The NBA superstar was reviled in Akron, Ohio, and up the road in Cleveland after he announced last month that he was leaving the Cleveland Cavaliers to play for the Miami Heat. Fans in both cities felt betrayed and were offended at the one-hour ESPN special James used to make the announcement.
James took out a full-page advertisement in Tuesday's Akron Beacon Journal newspaper to thank fans for their support, even before he became a basketball star.
[ Update 1:48 p.m.] Nine people died in a mass shooting Tuesday at a workplace in Manchester, Connecticut, according to a police official close to the investigation.

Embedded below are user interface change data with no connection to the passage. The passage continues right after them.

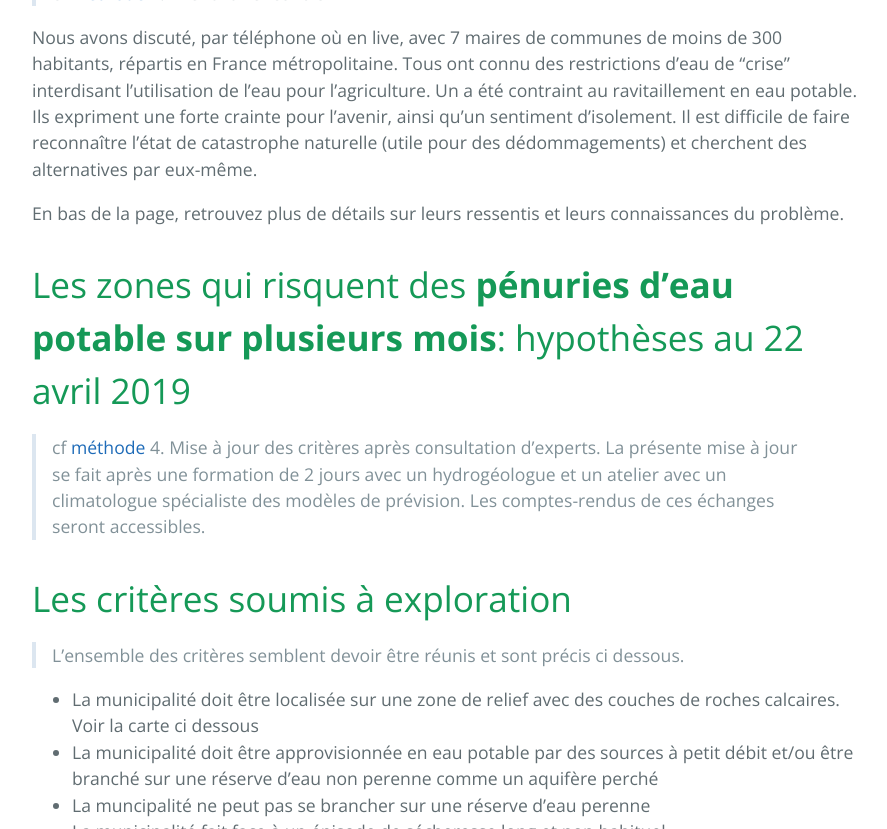
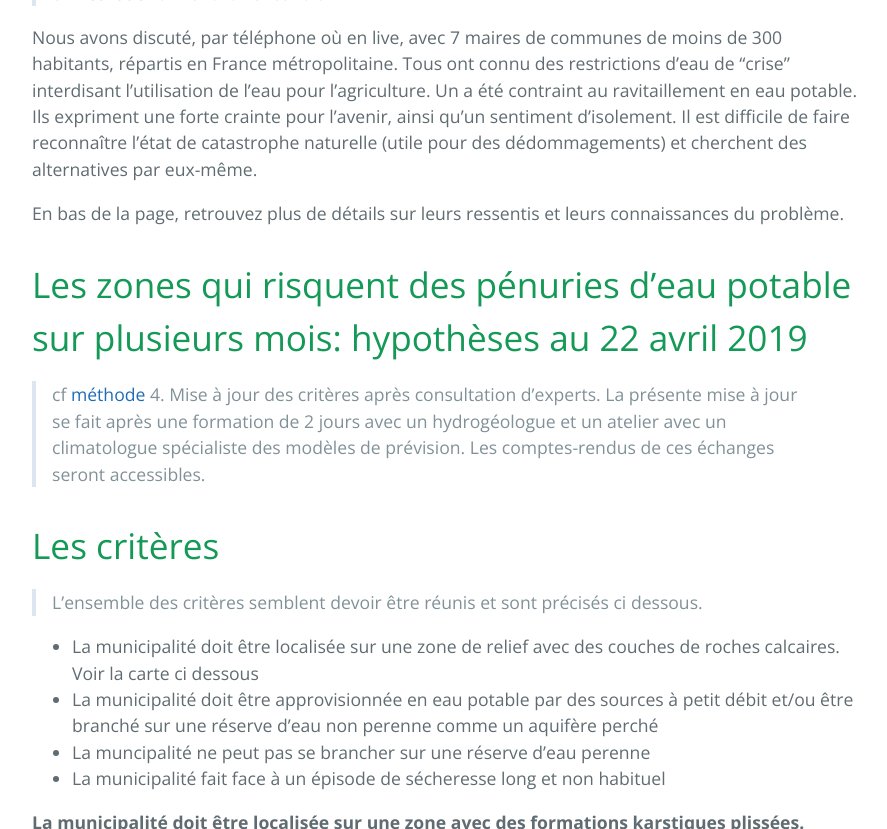
Before and after one commit to secheresses/Ancien-site, a Jekyll site: the page built from pages/risques-penurie-eau.md, in a window 1280 px wide and 900 px high, scrolled down 1796 px, cut to the strip 0-829 px from the top of the window. Shown: the whole strip, without its empty margins (192-1079 px from the left). Built offline with Jekyll 4.4.1, drawn with Linux system fonts in a browser that asks for light colours.

Commit message:
mise à jour des critères

```diff
--- a/pages/risques-penurie-eau.md
+++ b/pages/risques-penurie-eau.md
@@ -28,14 +28,14 @@ Nous avons discuté, par téléphone où en live, avec 7 maires de communes de m
 
 En bas de la page, retrouvez plus de détails sur leurs ressentis et leurs connaissances du problème.
 
-# Les zones qui risquent des **pénuries d'eau potable sur plusieurs mois**: hypothèses au 22 avril 2019
+# Les zones qui risquent des pénuries d'eau potable sur plusieurs mois: hypothèses au 22 avril 2019
 
 > cf [méthode](../methode) 4. Mise à jour des critères après consultation d'experts. La présente mise à jour se fait après une formation de 2 jours avec un hydrogéologue et un atelier avec un climatologue spécialiste des modèles de prévision. Les comptes-rendus de ces échanges seront accessibles.
 
-Les critères soumis à exploration
+Les critères
 ===
 
-> L'ensemble des critères semblent devoir être réunis et sont précis ci dessous.
+> L'ensemble des critères semblent devoir être réunis et sont précisés ci dessous.
 
 * La municipalité doit être localisée sur une zone de relief avec des couches de roches calcaires. Voir la carte ci dessous
 * La municipalité doit être approvisionnée en eau potable par des sources à petit débit et/ou être branché sur une réserve d'eau non perenne comme un aquifère perché
```
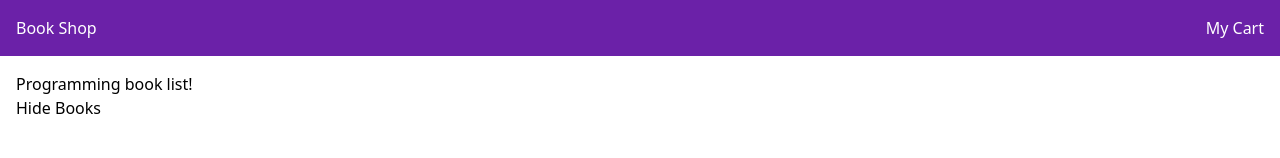
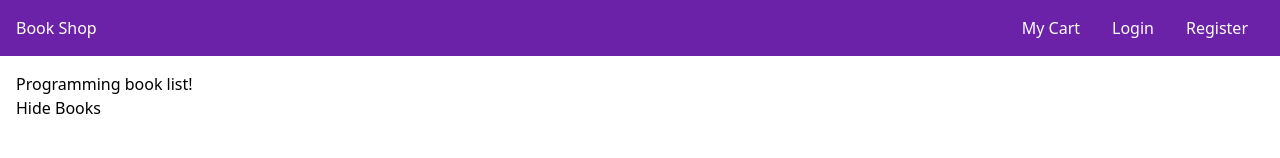
Before and after one commit to bedrohenr/angular-xiv, an Angular app: page / in a window 1280 px wide. Shown: the top 158 px of the page. Built offline with nearby package versions, Linux system fonts and the light colour scheme.

Commit message:
adicionando botões para as rotas login e cadastro

```diff
--- a/src/app/app.component.html
+++ b/src/app/app.component.html
@@ -3,7 +3,9 @@
     <a routerLink="/">Book Shop</a>
   </div>
   <div>
-    <a routerLink="/cart">My Cart</a>
+    <a class="mx-4" routerLink="/cart">My Cart</a>
+    <a class="mx-4" routerLink="/login">Login</a>
+    <a class="mx-4" routerLink="/register">Register</a>
   </div>
 </nav>
 <div class="container p-4">
```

That number includes the shooter. He died at the scene of a gunshot wound, Manchester police Lt. Joe San Antonio said. Police had not fired at him, he added.
The suspect was Omar Thornton, said Sgt. Sandy Ficara of the Manchester Police.
The shooting happened at Hartford Distributors, a beer distributor close to the communities of South Windsor and Manchester, a South Windsor dispatcher said.
Lebanese and Israel soldiers traded fire along the border of the two nations on Tuesday, the Lebanese and Israeli armies said.
The Lebanese army said a Lebanese soldier and a civilian were injured, Lebanon's army said.
The incident occurred after an Israeli patrol tried to enter disputed territory on the Lebanese-Israeli border to install cameras, the Lebanese army said.
But Israel said the Lebanese opened fire on Israel Defense Forces soldiers who were on the Israeli side of the border.
Ongoing coverage - BP webcam of Gulf oil disaster
9:30 am ET - Senate takes up Kagan nomination -Â Senators take up the nomination of Elena Kagan to become an Associate Justice of the U.S. Supreme Court.
10:00 am ET - U.S. economy status hearing -Â The Senate Budget Committee holds a hearing on the status of the countryâ€™s economy.
Eight people were shot and two were killed when a masked suspect fired into a crowd at a party in Indiana early Tuesday morning, Indianapolis police said.
The incident occurred on the westside of the city just after midnight, said Indianapolis Lt. Jeff Duhamell.
Witnesses said at least one person got out of a car, put on a mask and fired up to 30 rounds from what appeared to be an assault rifle at a crowd gathered at the party, Duhamell said.
Read the full story here.
An update from the newsdesk in London on the stories we're following today:
Russia fires - While the fires rage on, the Russian heatwave is becoming even more devastating as it threatens the burgeoning economy. Crops and farmland have become evermore vulnerable and Russia is becoming more worried about the longer term effects of the high temperatures.Â Matthew Chance will be reporting from Voronezh. Read the full story
Zardari visitÂ - Pakistanâ€™s President Zardari is due to leave France for England today and expected to arrive early evening local time. The UK and Pakistan have been locked in a diplomatic spat since British PM David Cameron made comments regarding Pakistan exporting terror while he was on a visit to India last month.